The gathering gloom in the late 1930’s and early 1940’s was the perfect vehicle for the businessmen-turned-preachers to gain leverage and, more importantly, gain paying customers to their particular religious organizations.
With the vast majority of American households now owning the medium of the day – radio – and with the far-reaching airways coverage, especially at night, programming fell into three categories: religious, news, and entertainment.
Religious programming was considered equal to news and entertainment programming so radio businessmen-turned-preachers flooded the airways.
These businessmen-turned-preachers began to fine-tune their messaging as World War II began and eventually encompassed the globe.
One area that consistently brought more listeners – and more money – was tying current world events to prophetic events in the Bible.
In conjunction with the promises to reveal prophecies being fulfilled in the moment – each one proclaimed they were the only ones who could do that – came the very thing that Jesus Christ warned all of us as His disciples not to fall for: false prophecies about world rulers, countries, and dates of when prophecies would be fulfilled, including the second coming of Jesus Christ.
This became the crux of the message that these businessmen-turned-preachers would rely on to build and maintain the religious organizations they were building.

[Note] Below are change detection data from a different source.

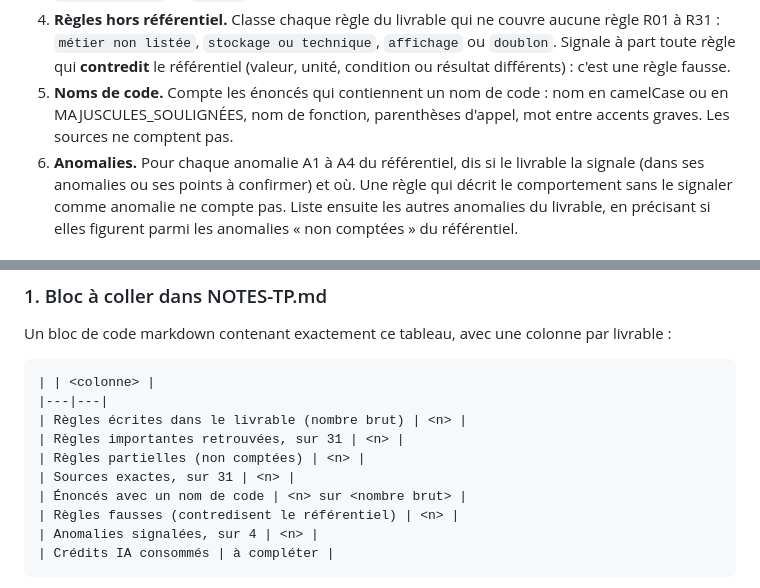
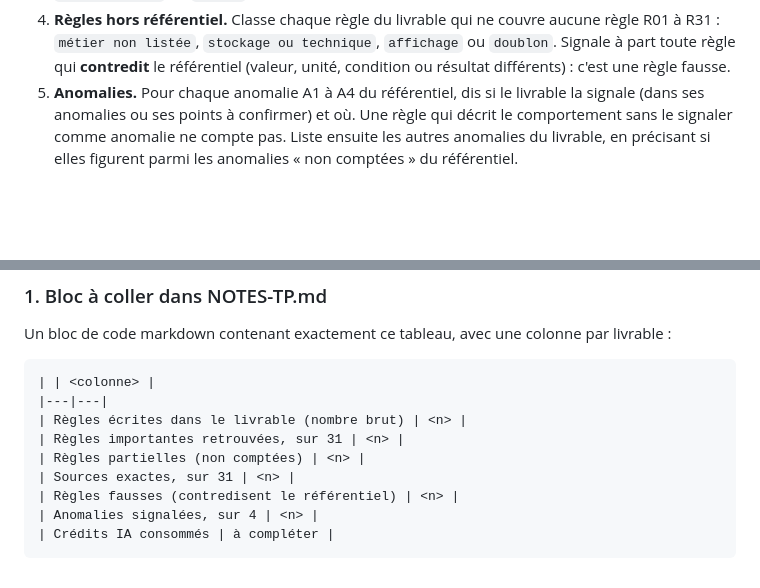
Before and after one commit to aubayfab/formation-githubcopilot, a Markdown page: .github/prompts/check-report.prompt.md, 2 parts joined by grey strips. GitHub-like rendering; blank space fills up the shorter version.

Commit message:
retrait "nom de code"

```diff
--- a/.github/prompts/check-report.prompt.md
+++ b/.github/prompts/check-report.prompt.md
@@ -49,10 +49,7 @@ Tu es correcteur. Tu compares un livrable de rétro-documentation du module Snak
    `affichage` ou `doublon`. Signale à part toute règle qui **contredit** le
    référentiel (valeur, unité, condition ou résultat différents) : c'est une
    règle fausse.
-5. **Noms de code.** Compte les énoncés qui contiennent un nom de code : nom en
-   camelCase ou en MAJUSCULES_SOULIGNÉES, nom de fonction, parenthèses d'appel,
-   mot entre accents graves. Les sources ne comptent pas.
-6. **Anomalies.** Pour chaque anomalie A1 à A4 du référentiel, dis si le livrable
+5. **Anomalies.** Pour chaque anomalie A1 à A4 du référentiel, dis si le livrable
    la signale (dans ses anomalies ou ses points à confirmer) et où. Une règle qui
    décrit le comportement sans le signaler comme anomalie ne compte pas. Liste
    ensuite les autres anomalies du livrable, en précisant si elles figurent parmi
@@ -72,7 +69,6 @@ Un bloc de code markdown contenant exactement ce tableau, avec une colonne par l
     | Règles importantes retrouvées, sur 31 | <n> |
     | Règles partielles (non comptées) | <n> |
     | Sources exactes, sur 31 | <n> |
-    | Énoncés avec un nom de code | <n> sur <nombre brut> |
     | Règles fausses (contredisent le référentiel) | <n> |
     | Anomalies signalées, sur 4 | <n> |
     | Crédits IA consommés | à compléter |
```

The overall message was straightforward. God gave us a work to do (preaching the gospel). Time is short. Send money – or you will not not be faithful servants (a perversion of Christ’s parable in Matthew 25:14-30) – so we can do this work. Save yourselves by teaming up with us and you’ll get power and authority at the end.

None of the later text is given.